▶ Exercise: An exact copy of every record below is needed, with the pictures left out.

▶ Data records:
□ □ □ □ □ □ □
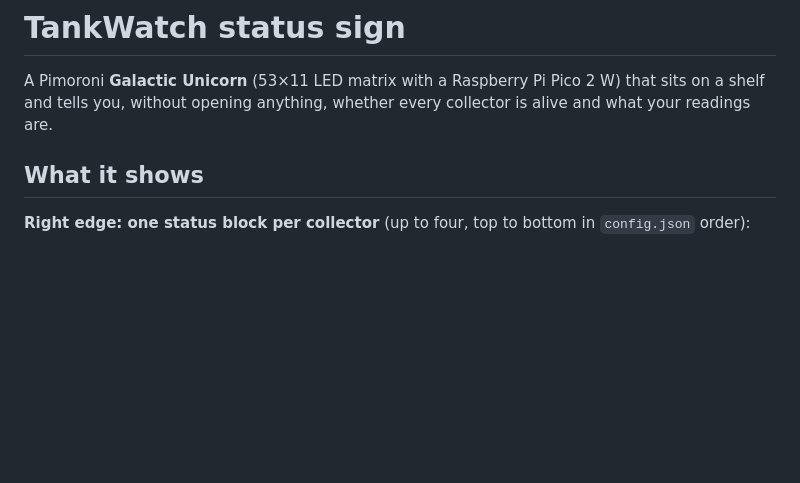
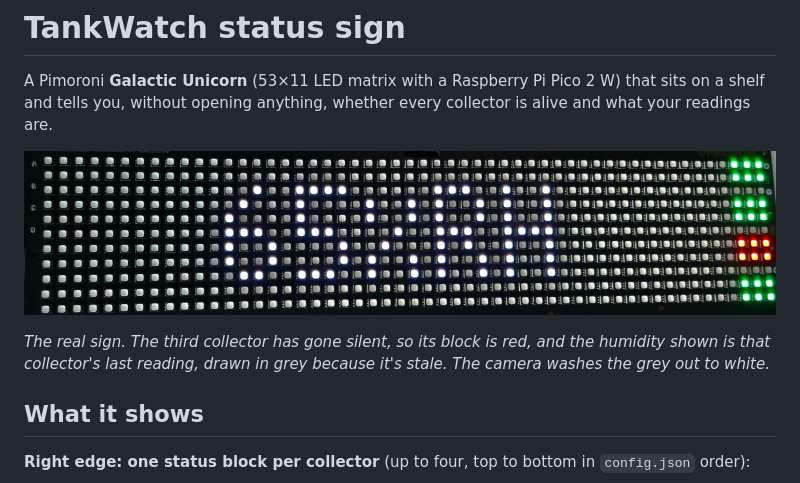
Before and after one commit to MT3chn1k/TankWatch, a Markdown page: sign/README.md, the part around the change. Rendered like a GitHub page; pictures changed too: docs/images/status-sign.jpg (added); blank space fills up the shorter version.

```diff
--- a/sign/README.md
+++ b/sign/README.md
@@ -2,6 +2,11 @@
 
 A Pimoroni **Galactic Unicorn** (53×11 LED matrix with a Raspberry Pi Pico 2 W) that sits on a shelf and
 tells you, without opening anything, whether every collector is alive and what your readings are.
+
+![The status sign showing 65%RH in the middle, with four status blocks on the right edge: green, green, red, green](../docs/images/status-sign.jpg)
+
+*The real sign. The third collector has gone silent, so its block is red, and the humidity shown is that
+collector's last reading, drawn in grey because it's stale. The camera washes the grey out to white.*
 
 ## What it shows
 
```
Also changed, not shown: README.md (+5 -0 lines).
□ □ □ □ □ □ □
▶ Expected output:
Before and after one commit to MT3chn1k/TankWatch, a Markdown page: sign/README.md, the part around the change. Rendered like a GitHub page; pictures changed too: docs/images/status-sign.jpg (added); blank space fills up the shorter version.

```diff
--- a/sign/README.md
+++ b/sign/README.md
@@ -2,6 +2,11 @@
 
 A Pimoroni **Galactic Unicorn** (53×11 LED matrix with a Raspberry Pi Pico 2 W) that sits on a shelf and
 tells you, without opening anything, whether every collector is alive and what your readings are.
+
+![The status sign showing 65%RH in the middle, with four status blocks on the right edge: green, green, red, green](../docs/images/status-sign.jpg)
+
+*The real sign. The third collector has gone silent, so its block is red, and the humidity shown is that
+collector's last reading, drawn in grey because it's stale. The camera washes the grey out to white.*
 
 ## What it shows
 
```
Also changed, not shown: README.md (+5 -0 lines).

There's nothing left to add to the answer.